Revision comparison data
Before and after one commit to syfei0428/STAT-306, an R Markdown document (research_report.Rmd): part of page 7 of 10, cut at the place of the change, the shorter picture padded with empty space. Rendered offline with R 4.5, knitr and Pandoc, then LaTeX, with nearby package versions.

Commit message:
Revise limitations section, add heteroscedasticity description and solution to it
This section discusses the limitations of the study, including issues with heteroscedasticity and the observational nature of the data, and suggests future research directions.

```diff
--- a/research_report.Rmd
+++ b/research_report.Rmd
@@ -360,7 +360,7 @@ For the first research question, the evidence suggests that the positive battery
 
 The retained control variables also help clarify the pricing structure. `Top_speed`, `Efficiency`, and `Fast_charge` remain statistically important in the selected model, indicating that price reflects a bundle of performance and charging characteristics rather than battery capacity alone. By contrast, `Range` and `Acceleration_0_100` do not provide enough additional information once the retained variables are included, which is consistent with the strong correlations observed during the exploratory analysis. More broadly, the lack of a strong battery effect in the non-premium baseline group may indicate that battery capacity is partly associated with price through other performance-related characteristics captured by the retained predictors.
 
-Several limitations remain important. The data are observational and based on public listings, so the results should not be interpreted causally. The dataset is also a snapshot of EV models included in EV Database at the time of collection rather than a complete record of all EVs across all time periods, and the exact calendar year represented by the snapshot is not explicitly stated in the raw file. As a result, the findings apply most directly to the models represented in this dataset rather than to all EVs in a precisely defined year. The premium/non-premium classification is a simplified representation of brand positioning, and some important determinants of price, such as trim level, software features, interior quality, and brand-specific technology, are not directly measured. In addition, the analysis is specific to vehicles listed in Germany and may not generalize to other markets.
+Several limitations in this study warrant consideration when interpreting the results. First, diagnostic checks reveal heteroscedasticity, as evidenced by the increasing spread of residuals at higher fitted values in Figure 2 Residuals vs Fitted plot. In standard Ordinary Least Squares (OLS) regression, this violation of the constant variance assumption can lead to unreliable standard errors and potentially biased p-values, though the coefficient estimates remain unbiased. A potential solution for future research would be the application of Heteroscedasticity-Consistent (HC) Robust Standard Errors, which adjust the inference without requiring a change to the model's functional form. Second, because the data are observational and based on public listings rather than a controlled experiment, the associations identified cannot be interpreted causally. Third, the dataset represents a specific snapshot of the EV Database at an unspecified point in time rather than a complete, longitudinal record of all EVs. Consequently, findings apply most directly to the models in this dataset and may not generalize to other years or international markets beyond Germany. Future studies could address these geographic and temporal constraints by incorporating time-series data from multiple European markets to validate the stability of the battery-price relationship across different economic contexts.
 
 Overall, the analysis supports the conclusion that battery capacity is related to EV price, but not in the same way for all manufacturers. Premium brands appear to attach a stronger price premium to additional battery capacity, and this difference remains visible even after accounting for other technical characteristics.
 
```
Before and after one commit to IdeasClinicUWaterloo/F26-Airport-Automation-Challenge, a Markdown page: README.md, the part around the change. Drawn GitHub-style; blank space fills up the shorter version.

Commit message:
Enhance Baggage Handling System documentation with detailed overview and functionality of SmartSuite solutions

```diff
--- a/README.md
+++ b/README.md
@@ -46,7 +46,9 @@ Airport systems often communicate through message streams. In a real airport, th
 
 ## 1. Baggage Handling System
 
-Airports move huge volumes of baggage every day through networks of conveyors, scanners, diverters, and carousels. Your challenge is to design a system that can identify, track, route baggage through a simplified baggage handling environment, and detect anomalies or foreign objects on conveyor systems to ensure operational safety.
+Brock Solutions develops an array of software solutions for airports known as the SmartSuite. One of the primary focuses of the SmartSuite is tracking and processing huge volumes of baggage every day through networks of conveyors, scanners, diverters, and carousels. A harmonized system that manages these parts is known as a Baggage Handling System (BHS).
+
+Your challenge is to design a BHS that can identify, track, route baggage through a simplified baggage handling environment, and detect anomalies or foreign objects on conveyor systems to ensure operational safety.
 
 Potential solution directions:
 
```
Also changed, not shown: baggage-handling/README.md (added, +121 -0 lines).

■ TASK ITEM: Where a line above includes "safety", copy that line.

■ REPLY:
-Airports move huge volumes of baggage every day through networks of conveyors, scanners, diverters, and carousels. Your challenge is to design a system that can identify, track, route baggage through a simplified baggage handling environment, and detect anomalies or foreign objects on conveyor systems to ensure operational safety.
+Your challenge is to design a BHS that can identify, track, route baggage through a simplified baggage handling environment, and detect anomalies or foreign objects on conveyor systems to ensure operational safety.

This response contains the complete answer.